[Itemized modification records]
---------------

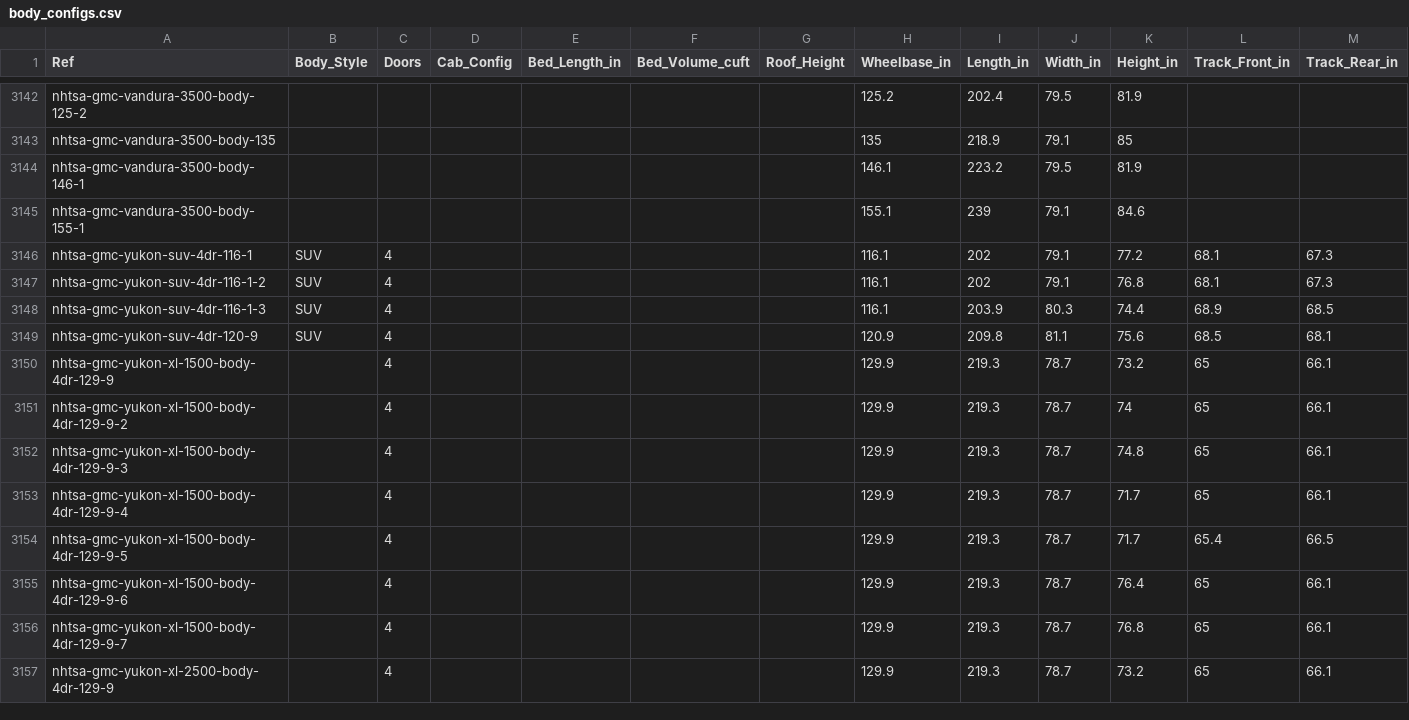
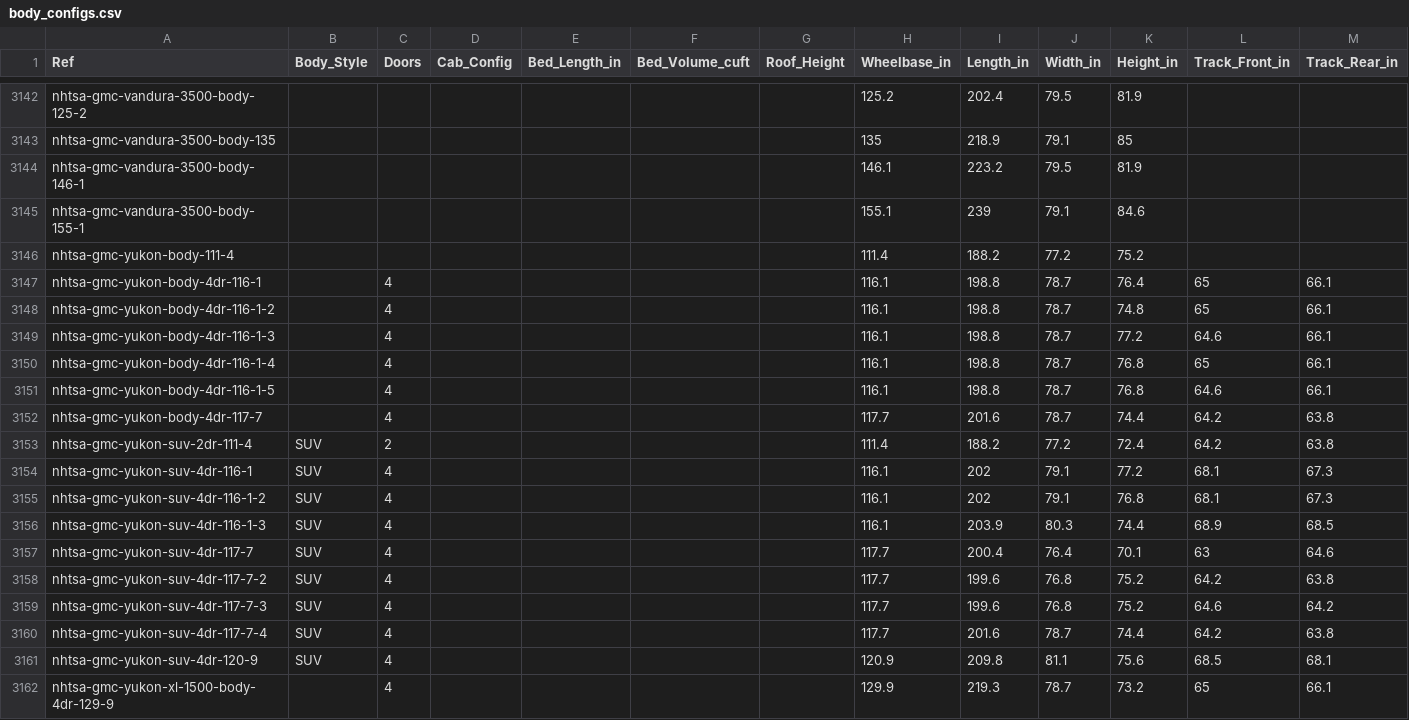
Before and after one commit to shifter907/allcarsdb, a CSV file: data/body_configs.csv, drawn as a sheet; only a part is shown, gaps mark what is left out; the shorter side is filled out with more unchanged rows; rows hold the shown columns only; the diff names each change by its address in the sheet, - before the commit and + after, or states it on an @@ line.

```diff
--- a/data/body_configs.csv
+++ b/data/body_configs.csv
+row 3146: nhtsa-gmc-yukon-body-111-4 |  |  |  |  |  |  | 111.4 | 188.2 | 77.2 | 75.2
+row 3147: nhtsa-gmc-yukon-body-4dr-116-1 |  | 4 |  |  |  |  | 116.1 | 198.8 | 78.7 | 76.4 | 65 | 66.1
+row 3148: nhtsa-gmc-yukon-body-4dr-116-1-2 |  | 4 |  |  |  |  | 116.1 | 198.8 | 78.7 | 74.8 | 65 | 66.1
+row 3149: nhtsa-gmc-yukon-body-4dr-116-1-3 |  | 4 |  |  |  |  | 116.1 | 198.8 | 78.7 | 77.2 | 64.6 | 66.1
+row 3150: nhtsa-gmc-yukon-body-4dr-116-1-4 |  | 4 |  |  |  |  | 116.1 | 198.8 | 78.7 | 76.8 | 65 | 66.1
+row 3151: nhtsa-gmc-yukon-body-4dr-116-1-5 |  | 4 |  |  |  |  | 116.1 | 198.8 | 78.7 | 76.8 | 64.6 | 66.1
+row 3152: nhtsa-gmc-yukon-body-4dr-117-7 |  | 4 |  |  |  |  | 117.7 | 201.6 | 78.7 | 74.4 | 64.2 | 63.8
+row 3153: nhtsa-gmc-yukon-suv-2dr-111-4 | SUV | 2 |  |  |  |  | 111.4 | 188.2 | 77.2 | 72.4 | 64.2 | 63.8
+row 3157: nhtsa-gmc-yukon-suv-4dr-117-7 | SUV | 4 |  |  |  |  | 117.7 | 200.4 | 76.4 | 70.1 | 63 | 64.6
+row 3158: nhtsa-gmc-yukon-suv-4dr-117-7-2 | SUV | 4 |  |  |  |  | 117.7 | 199.6 | 76.8 | 75.2 | 64.2 | 63.8
+row 3159: nhtsa-gmc-yukon-suv-4dr-117-7-3 | SUV | 4 |  |  |  |  | 117.7 | 199.6 | 76.8 | 75.2 | 64.6 | 64.2
+row 3160: nhtsa-gmc-yukon-suv-4dr-117-7-4 | SUV | 4 |  |  |  |  | 117.7 | 201.6 | 78.7 | 74.4 | 64.2 | 63.8
```
Also changed, not shown: 4 other files.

---------------

__What the task requires__:
If the string "data" appears in a line of the entries, report the line.

__Task solution__:
Before and after one commit to shifter907/allcarsdb, a CSV file: data/body_configs.csv, drawn as a sheet; only a part is shown, gaps mark what is left out; the shorter side is filled out with more unchanged rows; rows hold the shown columns only; the diff names each change by its address in the sheet, - before the commit and + after, or states it on an @@ line.
--- a/data/body_configs.csv
+++ b/data/body_configs.csv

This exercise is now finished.